**Task to complete:** Repeat the listing below exactly.

--------------------------------------------------

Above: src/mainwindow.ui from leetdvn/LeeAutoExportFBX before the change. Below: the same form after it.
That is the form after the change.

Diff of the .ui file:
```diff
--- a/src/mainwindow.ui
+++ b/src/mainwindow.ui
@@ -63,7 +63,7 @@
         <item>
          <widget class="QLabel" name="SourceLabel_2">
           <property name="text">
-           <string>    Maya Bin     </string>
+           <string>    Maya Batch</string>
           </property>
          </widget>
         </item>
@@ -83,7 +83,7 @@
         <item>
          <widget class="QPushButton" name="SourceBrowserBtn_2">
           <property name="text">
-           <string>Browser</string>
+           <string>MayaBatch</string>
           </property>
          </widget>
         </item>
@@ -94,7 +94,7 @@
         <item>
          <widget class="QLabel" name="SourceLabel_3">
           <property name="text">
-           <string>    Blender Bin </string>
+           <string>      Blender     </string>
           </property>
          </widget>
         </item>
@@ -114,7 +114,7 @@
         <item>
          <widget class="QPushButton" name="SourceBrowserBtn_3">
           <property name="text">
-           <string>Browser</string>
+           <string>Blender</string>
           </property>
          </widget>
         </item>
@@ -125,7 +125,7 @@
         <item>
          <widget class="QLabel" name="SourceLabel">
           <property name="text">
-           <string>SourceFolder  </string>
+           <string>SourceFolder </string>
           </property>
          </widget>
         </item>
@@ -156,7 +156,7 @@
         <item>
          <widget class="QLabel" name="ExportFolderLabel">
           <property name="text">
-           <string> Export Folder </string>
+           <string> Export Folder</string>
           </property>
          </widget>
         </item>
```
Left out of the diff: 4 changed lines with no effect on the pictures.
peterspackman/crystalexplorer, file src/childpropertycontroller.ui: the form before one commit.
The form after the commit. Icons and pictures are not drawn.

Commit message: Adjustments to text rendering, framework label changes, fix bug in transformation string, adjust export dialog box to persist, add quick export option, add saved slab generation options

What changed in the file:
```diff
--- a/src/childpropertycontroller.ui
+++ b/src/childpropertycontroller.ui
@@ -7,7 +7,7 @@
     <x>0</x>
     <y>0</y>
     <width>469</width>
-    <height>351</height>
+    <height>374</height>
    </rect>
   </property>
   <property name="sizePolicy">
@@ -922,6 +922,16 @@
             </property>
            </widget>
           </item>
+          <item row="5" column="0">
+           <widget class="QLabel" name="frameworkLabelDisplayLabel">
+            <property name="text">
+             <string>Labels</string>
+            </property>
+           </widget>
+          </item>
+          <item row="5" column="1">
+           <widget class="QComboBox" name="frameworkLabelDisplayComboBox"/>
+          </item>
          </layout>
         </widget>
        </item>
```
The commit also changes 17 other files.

--------------------------------------------------

**Result:**
Above: src/mainwindow.ui from leetdvn/LeeAutoExportFBX before the change. Below: the same form after it.
That is the form after the change.

Diff of the .ui file:
```diff
--- a/src/mainwindow.ui
+++ b/src/mainwindow.ui
@@ -63,7 +63,7 @@
         <item>
          <widget class="QLabel" name="SourceLabel_2">
           <property name="text">
-           <string>    Maya Bin     </string>
+           <string>    Maya Batch</string>
           </property>
          </widget>
         </item>
@@ -83,7 +83,7 @@
         <item>
          <widget class="QPushButton" name="SourceBrowserBtn_2">
           <property name="text">
-           <string>Browser</string>
+           <string>MayaBatch</string>
           </property>
          </widget>
         </item>
@@ -94,7 +94,7 @@
         <item>
          <widget class="QLabel" name="SourceLabel_3">
           <property name="text">
-           <string>    Blender Bin </string>
+           <string>      Blender     </string>
           </property>
          </widget>
         </item>
@@ -114,7 +114,7 @@
         <item>
          <widget class="QPushButton" name="SourceBrowserBtn_3">
           <property name="text">
-           <string>Browser</string>
+           <string>Blender</string>
           </property>
          </widget>
         </item>
@@ -125,7 +125,7 @@
         <item>
          <widget class="QLabel" name="SourceLabel">
           <property name="text">
-           <string>SourceFolder  </string>
+           <string>SourceFolder </string>
           </property>
          </widget>
         </item>
@@ -156,7 +156,7 @@
         <item>
          <widget class="QLabel" name="ExportFolderLabel">
           <property name="text">
-           <string> Export Folder </string>
+           <string> Export Folder</string>
           </property>
          </widget>
         </item>
```
Left out of the diff: 4 changed lines with no effect on the pictures.
peterspackman/crystalexplorer, file src/childpropertycontroller.ui: the form before one commit.
The form after the commit. Icons and pictures are not drawn.

Commit message: Adjustments to text rendering, framework label changes, fix bug in transformation string, adjust export dialog box to persist, add quick export option, add saved slab generation options

What changed in the file:
```diff
--- a/src/childpropertycontroller.ui
+++ b/src/childpropertycontroller.ui
@@ -7,7 +7,7 @@
     <x>0</x>
     <y>0</y>
     <width>469</width>
-    <height>351</height>
+    <height>374</height>
    </rect>
   </property>
   <property name="sizePolicy">
@@ -922,6 +922,16 @@
             </property>
            </widget>
           </item>
+          <item row="5" column="0">
+           <widget class="QLabel" name="frameworkLabelDisplayLabel">
+            <property name="text">
+             <string>Labels</string>
+            </property>
+           </widget>
+          </item>
+          <item row="5" column="1">
+           <widget class="QComboBox" name="frameworkLabelDisplayComboBox"/>
+          </item>
          </layout>
         </widget>
        </item>
```
The commit also changes 17 other files.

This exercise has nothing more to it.